Trees are greatly underutilized as an eco-technology. “Working trees” could absorb some of the excess phosphorus and nitrogen that run off farm fields and help heal the dead zone in the Gulf of Mexico. In Africa, millions of acres of parched land have been reclaimed through strategic tree growth.
Trees are also the planet’s heat shield. They keep the concrete and asphalt of cities and suburbs 10 or more degrees cooler and protect our skin from the sun’s harsh UV rays. The Texas Department of Forestry has estimated that the die-off of shade trees will cost Texans hundreds of millions of dollars more for air-conditioning. Trees, of course, sequester carbon dioxide, a greenhouse gas that makes the planet warmer. A study by the Carnegie Institution for Science also found that water vapor from forests lowers ambient temperatures.
A big question is, which trees should we be planting? Ten years ago, I met a shade tree farmer named David Milarch, a co-founder of the Champion Tree Project who has been cloning some of the world’s oldest and largest trees to protect their genetics, from California redwoods to the oaks of Ireland. “These are the supertrees, and they have stood the test of time,” he says.
Science doesn’t know if these genes will be important on a warmer planet, but an old proverb seems apt. “When is the best time to plant a tree?” The answer: “Twenty years ago. The second-best time? Today.”
Jim Robbins is the author of the forthcoming book “The Man Who Planted Trees.”
This article has been revised to reflect the following correction:
Correction: April 13, 2012
An earlier version of this essay referred incorrectly to one of the greenhouse gases that are warming the planet. It is carbon dioxide, not carbon.
Written by Jim Robbins, April 11, 2012 – New York Times
Note: I love forest bathing!
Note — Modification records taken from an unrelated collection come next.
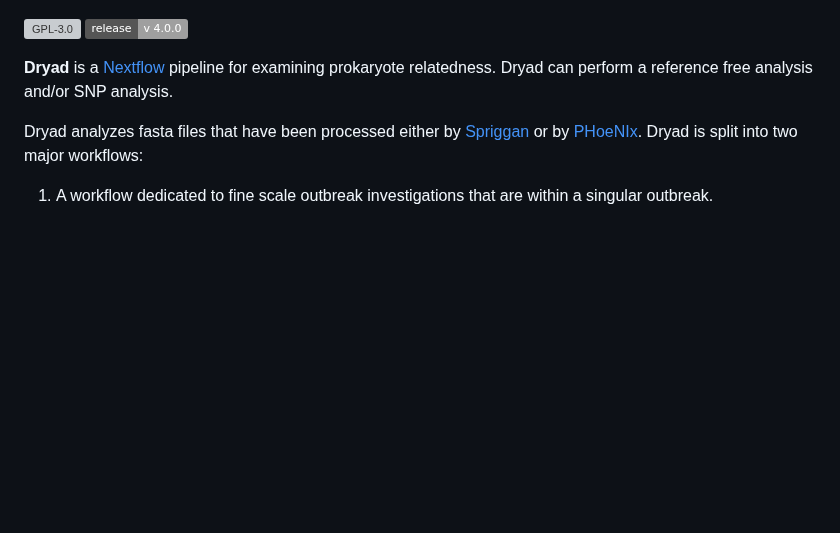
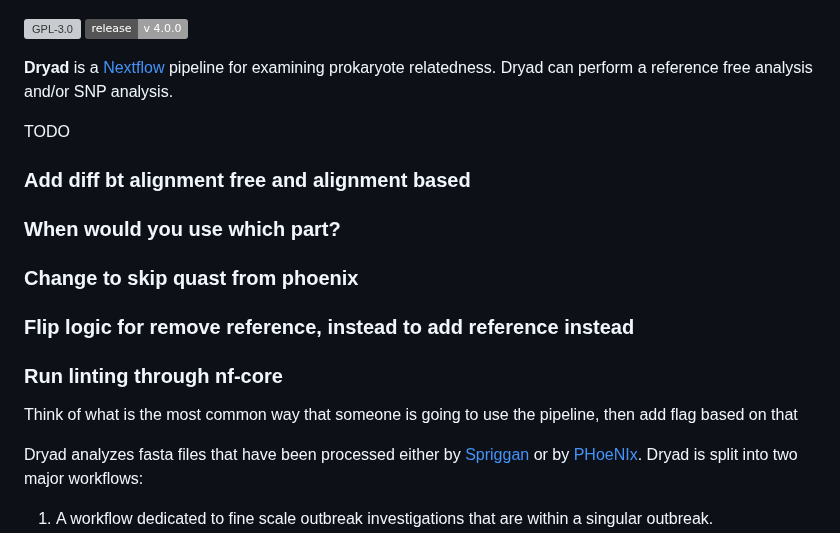
Before and after one commit to wslh-bio/dryad, a Markdown page: README.md, the part around the change. GitHub-like rendering; badges without logos; blank space fills up the shorter version; grey boxes are pictures that could not be loaded.

Commit message:
Added Kelsey's suggestions to readme

```diff
--- a/README.md
+++ b/README.md
@@ -5,6 +5,14 @@
 ![Github_Release](https://img.shields.io/badge/release%20-%20v%204.0.0%20-%20blue)
 
 **Dryad** is a [Nextflow](https://www.nextflow.io/) pipeline for examining prokaryote relatedness. Dryad can perform a reference free analysis and/or SNP analysis.
+
+TODO
+### Add diff bt alignment free and alignment based
+### When would you use which part?
+### Change to skip quast from phoenix
+### Flip logic for remove reference, instead to add reference instead
+### Run linting through nf-core
+Think of what is the most common way that someone is going to use the pipeline, then add flag based on that
 
 Dryad analyzes fasta files that have been processed either by [Spriggan](https://github.com/wslh-bio/spriggan) or by [PHoeNIx](https://github.com/CDCgov/phoenix). Dryad is split into two major workflows:
 1. A workflow dedicated to fine scale outbreak investigations that are within a singular outbreak.
```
Nature is so healing.
“Live in the sunshine, swim the sea, drink the wild air.”
— Ralph Waldo Emerson